**Task:** The records below are to be duplicated exactly as they appear.

**Data to process:**

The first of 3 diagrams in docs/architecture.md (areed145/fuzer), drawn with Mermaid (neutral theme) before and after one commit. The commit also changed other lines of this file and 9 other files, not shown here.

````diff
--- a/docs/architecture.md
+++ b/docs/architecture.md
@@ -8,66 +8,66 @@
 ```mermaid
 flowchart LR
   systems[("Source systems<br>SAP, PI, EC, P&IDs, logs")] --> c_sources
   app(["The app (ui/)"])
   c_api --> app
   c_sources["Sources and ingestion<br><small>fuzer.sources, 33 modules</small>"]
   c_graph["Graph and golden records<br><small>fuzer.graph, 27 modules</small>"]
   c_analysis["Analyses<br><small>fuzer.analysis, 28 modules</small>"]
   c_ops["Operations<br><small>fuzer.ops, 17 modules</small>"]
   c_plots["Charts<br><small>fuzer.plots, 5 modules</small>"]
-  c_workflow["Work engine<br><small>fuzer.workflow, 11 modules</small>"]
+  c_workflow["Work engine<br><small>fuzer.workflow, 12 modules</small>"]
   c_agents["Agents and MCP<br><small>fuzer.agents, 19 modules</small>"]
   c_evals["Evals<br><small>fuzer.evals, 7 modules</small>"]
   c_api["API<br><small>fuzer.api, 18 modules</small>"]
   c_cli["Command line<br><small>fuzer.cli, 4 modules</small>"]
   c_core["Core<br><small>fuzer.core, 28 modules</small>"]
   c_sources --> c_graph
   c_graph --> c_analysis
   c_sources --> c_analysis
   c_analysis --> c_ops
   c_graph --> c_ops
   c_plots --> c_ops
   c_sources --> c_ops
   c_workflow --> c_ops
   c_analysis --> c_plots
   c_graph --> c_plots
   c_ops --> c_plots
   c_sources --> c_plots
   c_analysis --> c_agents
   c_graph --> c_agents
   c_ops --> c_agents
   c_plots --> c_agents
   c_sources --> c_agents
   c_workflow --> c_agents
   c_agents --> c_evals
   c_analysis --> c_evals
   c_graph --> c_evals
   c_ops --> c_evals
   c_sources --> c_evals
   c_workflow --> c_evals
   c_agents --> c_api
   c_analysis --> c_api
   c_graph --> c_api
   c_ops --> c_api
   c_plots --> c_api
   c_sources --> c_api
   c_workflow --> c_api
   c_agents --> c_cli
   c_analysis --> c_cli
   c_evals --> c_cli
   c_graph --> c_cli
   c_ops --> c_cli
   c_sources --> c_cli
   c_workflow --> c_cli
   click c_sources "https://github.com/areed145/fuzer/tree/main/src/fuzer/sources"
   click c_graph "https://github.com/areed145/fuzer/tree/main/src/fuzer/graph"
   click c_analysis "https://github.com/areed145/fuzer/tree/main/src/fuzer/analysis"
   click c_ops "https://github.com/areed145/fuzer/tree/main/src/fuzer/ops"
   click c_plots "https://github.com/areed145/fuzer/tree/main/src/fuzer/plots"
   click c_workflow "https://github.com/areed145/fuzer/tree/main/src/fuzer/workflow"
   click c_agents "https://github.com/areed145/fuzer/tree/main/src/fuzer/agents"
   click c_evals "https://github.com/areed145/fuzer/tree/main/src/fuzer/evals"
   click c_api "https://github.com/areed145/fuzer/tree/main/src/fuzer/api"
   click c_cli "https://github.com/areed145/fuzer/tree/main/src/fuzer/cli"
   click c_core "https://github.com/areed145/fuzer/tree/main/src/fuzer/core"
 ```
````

**Response to this exercise:**
The first of 3 diagrams in docs/architecture.md (areed145/fuzer), drawn with Mermaid (neutral theme) before and after one commit. The commit also changed other lines of this file and 9 other files, not shown here.

````diff
--- a/docs/architecture.md
+++ b/docs/architecture.md
@@ -8,66 +8,66 @@
 ```mermaid
 flowchart LR
   systems[("Source systems<br>SAP, PI, EC, P&IDs, logs")] --> c_sources
   app(["The app (ui/)"])
   c_api --> app
   c_sources["Sources and ingestion<br><small>fuzer.sources, 33 modules</small>"]
   c_graph["Graph and golden records<br><small>fuzer.graph, 27 modules</small>"]
   c_analysis["Analyses<br><small>fuzer.analysis, 28 modules</small>"]
   c_ops["Operations<br><small>fuzer.ops, 17 modules</small>"]
   c_plots["Charts<br><small>fuzer.plots, 5 modules</small>"]
-  c_workflow["Work engine<br><small>fuzer.workflow, 11 modules</small>"]
+  c_workflow["Work engine<br><small>fuzer.workflow, 12 modules</small>"]
   c_agents["Agents and MCP<br><small>fuzer.agents, 19 modules</small>"]
   c_evals["Evals<br><small>fuzer.evals, 7 modules</small>"]
   c_api["API<br><small>fuzer.api, 18 modules</small>"]
   c_cli["Command line<br><small>fuzer.cli, 4 modules</small>"]
   c_core["Core<br><small>fuzer.core, 28 modules</small>"]
   c_sources --> c_graph
   c_graph --> c_analysis
   c_sources --> c_analysis
   c_analysis --> c_ops
   c_graph --> c_ops
   c_plots --> c_ops
   c_sources --> c_ops
   c_workflow --> c_ops
   c_analysis --> c_plots
   c_graph --> c_plots
   c_ops --> c_plots
   c_sources --> c_plots
   c_analysis --> c_agents
   c_graph --> c_agents
   c_ops --> c_agents
   c_plots --> c_agents
   c_sources --> c_agents
   c_workflow --> c_agents
   c_agents --> c_evals
   c_analysis --> c_evals
   c_graph --> c_evals
   c_ops --> c_evals
   c_sources --> c_evals
   c_workflow --> c_evals
   c_agents --> c_api
   c_analysis --> c_api
   c_graph --> c_api
   c_ops --> c_api
   c_plots --> c_api
   c_sources --> c_api
   c_workflow --> c_api
   c_agents --> c_cli
   c_analysis --> c_cli
   c_evals --> c_cli
   c_graph --> c_cli
   c_ops --> c_cli
   c_sources --> c_cli
   c_workflow --> c_cli
   click c_sources "https://github.com/areed145/fuzer/tree/main/src/fuzer/sources"
   click c_graph "https://github.com/areed145/fuzer/tree/main/src/fuzer/graph"
   click c_analysis "https://github.com/areed145/fuzer/tree/main/src/fuzer/analysis"
   click c_ops "https://github.com/areed145/fuzer/tree/main/src/fuzer/ops"
   click c_plots "https://github.com/areed145/fuzer/tree/main/src/fuzer/plots"
   click c_workflow "https://github.com/areed145/fuzer/tree/main/src/fuzer/workflow"
   click c_agents "https://github.com/areed145/fuzer/tree/main/src/fuzer/agents"
   click c_evals "https://github.com/areed145/fuzer/tree/main/src/fuzer/evals"
   click c_api "https://github.com/areed145/fuzer/tree/main/src/fuzer/api"
   click c_cli "https://github.com/areed145/fuzer/tree/main/src/fuzer/cli"
   click c_core "https://github.com/areed145/fuzer/tree/main/src/fuzer/core"
 ```
````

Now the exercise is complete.